Sheltering, Caring and Reunifying
For over 20 years, Southwest Key has been an integral partner in the U.S. response to the immigration crisis at our southern border, sheltering immigrant children under 18 years of age who arrive in this country without a parent or guardian. SWK works to reunify them with a parent, relative or sponsor.
Most of the youth in our care are between the ages of 13-17, often coming from Guatemala, Honduras and El Salvador to the U.S. on their own to escape dangerous conditions. During the brief amount of time they are with us, we seek to provide refuge and care to assist in their future success.
After unification, we work to ensure safety and wellbeing in their new homes while connecting them to community services. staff across 18 states serve youth nationwide who have been referred by ORR through our Home Study and Post Rerelease Programs.
Age breakdown of unaccompanied children by fiscal year (October 1 — September 30).
UNACCOMPANIED MINOR SHELTERS
Southwest Key’s Unaccompanied Children’s Shelters are part of a federal shelter system that was created as a result of the 1997 Flores Settlement Agreement (FSA).
The agreement mandates the prompt release of immigrant minors from Border Patrol custody within 72 hours. They are then transferred into the custody of the Office of Refugee Resettlement (ORR), an agency within the U.S. Department of Health and Human Services (HHS). Our programs are funded by the Department of Health and Human Services.
FREQUENTLY ASKED QUESTIONS
Why are so many children coming to the U.S.?
How many children do you care for?
On average, how long does a child stay at SWK?
Our goal is to reunify unaccompanied minors with loved ones or sponsors as swiftly as possible while abiding by strict federal requirements required to ensure their safety. The typical length of stay for minors in our shelters is 32 days or less.
Where does Southwest Key have shelters?
Southwest Key operates 17 shelters in Texas, eight in Arizona and two in California.
INTAKE & REUNIFICATION PROCESS
Children begin receiving care immediately upon entering our facilities. Within 24 hours of arrival, our case managers begin working on reunification. This process begins with attempting to contact the child’s family in his or her home country. Then, case managers reach out to contacts and prospective sponsors in the U.S. All potential sponsors are thoroughly screened, and children have opportunities to connect and build relationships before reunification.
Within 48 hours of arrival, all minors receive a medical exam by a licensed medical provider.
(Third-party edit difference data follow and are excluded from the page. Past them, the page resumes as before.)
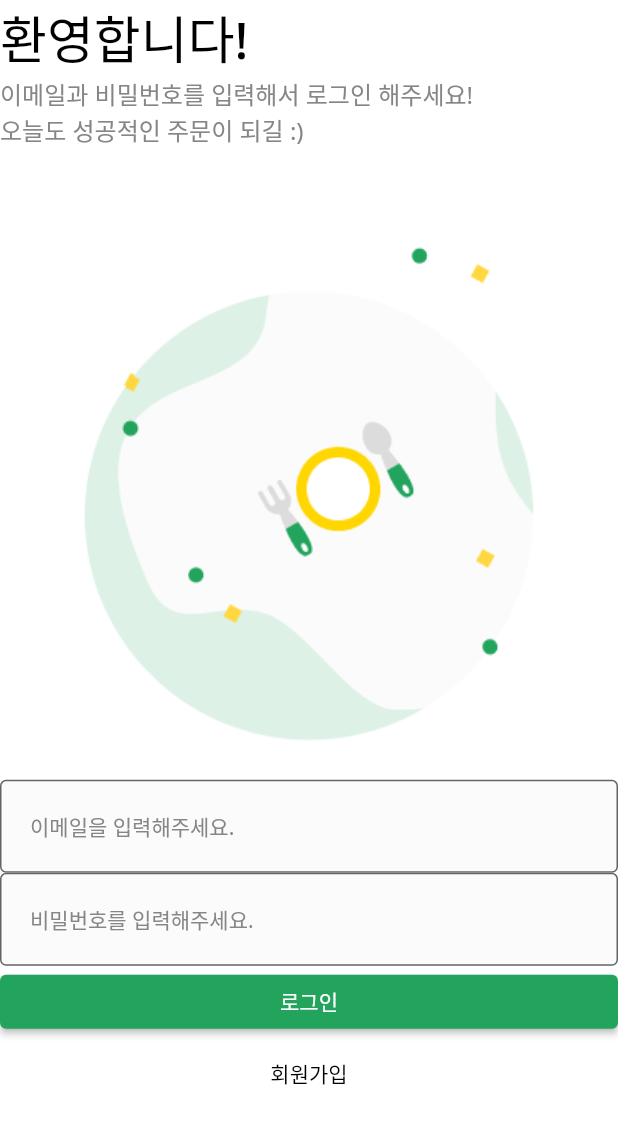
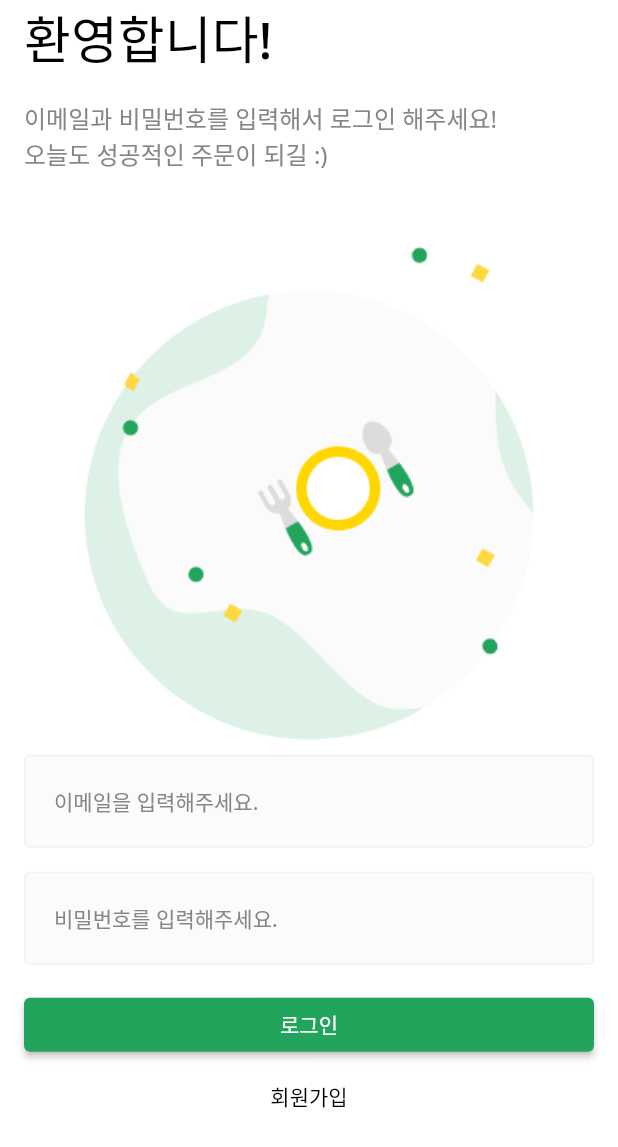
Before and after one commit to jincrates/flutter-do-dipping, a Flutter app: the screen it shows after launch, on a phone screen of 412 x 824 dp. Shown: the top 1147 px of the screen. Run offline on Flutter 3.47's test engine with Material 2 defaults, Android fonts, the phone set to English and light mode, and no system bars.

Commit message:
feat: 로그인 텍스트필드 키보드 영역 처리

```diff
--- a/lib/common/const/component/custom_text_form_field.dart
+++ b/lib/common/const/component/custom_text_form_field.dart
@@ -47,6 +47,7 @@ class CustomTextFormField extends StatelessWidget {
         filled: true,
         // 모든 Input 상태의 기본 스타일 셋팅
         border: baseBorder,
+        enabledBorder: baseBorder,
         focusedBorder:  baseBorder.copyWith(
           borderSide: baseBorder.borderSide.copyWith(
             color: PRIMARY_COLOR,
--- a/lib/user/view/login_screen.dart
+++ b/lib/user/view/login_screen.dart
@@ -9,14 +9,21 @@ class LoginScreen extends StatelessWidget {
   @override
   Widget build(BuildContext context) {
     return DefaultLayout(
+      // 키보드가 올라와도 위젯이 가려지지 않도록 스크롤 처리
+      child: SingleChildScrollView(
+        // 드래그하는 순간에 키보드가 사라지도록 사용성을 높일 수 있다.
+        keyboardDismissBehavior: ScrollViewKeyboardDismissBehavior.onDrag,
         child: SafeArea(
           top: true,
           bottom: false,
+          child: Padding(
+            padding: const EdgeInsets.symmetric(horizontal: 16.0),
             child: Column(
               crossAxisAlignment: CrossAxisAlignment.stretch,
               children: [
-            const _Title(),
-            const _SubTitle(),
+                _Title(),
+                const SizedBox(height: 16.0),
+                _SubTitle(),
                 Image.asset(
                     'asset/img/misc/logo.png',
                   width: MediaQuery.of(context).size.width /3 * 2,
@@ -26,11 +33,13 @@ class LoginScreen extends StatelessWidget {
                   hintText: '이메일을 입력해주세요.',
                   onChanged: (String value) {},
                 ),
+                const SizedBox(height: 16.0),
                 CustomTextFormField(
                   hintText: '비밀번호를 입력해주세요.',
                   onChanged: (String value) {},
                   obscureText: true,
                 ),
+                const SizedBox(height: 16.0),
                 ElevatedButton(
                   onPressed: () {},
                   style: ElevatedButton.styleFrom(
@@ -50,6 +59,8 @@ class LoginScreen extends StatelessWidget {
                   ),
                 ),
               ],
+            ),
+          ),
         ),
       ),
     );
```
Lines whose indentation alone changed are shown as unchanged.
They are screened for infectious diseases and receive immunizations as needed. Those who require examinations from specialists or hospital care are transported to the appropriate medical facilities.
In addition to reunification, medical and counseling services, children also have access to legal services, religious services, phone calls, mail supplies and postage. They are provided personal grooming and hygiene services, such as haircuts, laundry and housekeeping.
Our programs are developed to provide children the necessary resources to thrive in a safe, nurturing environment while in our care. We follow USDA guidelines and our in-house cooks provide nutritious meals and snacks throughout the day.
Education is vitally important, so we provide six hours of classroom education five days a week. In addition to mental stimulation, we understand how valuable recreation and physical activity is to all children, so they’re given ample time to play outside. When possible, we provide opportunities for arts and crafts, music, entertainment and field trips.
All children receive full medical examinations within 48 hours of entering our facilities. They are also screened for infectious diseases and receive all CDC recommended immunizations. Southwest Key medical staff provide basic medical care 24 hours a day. Children who require examinations from specialists or hospital care are transported by Southwest Key to appropriate medical facilities.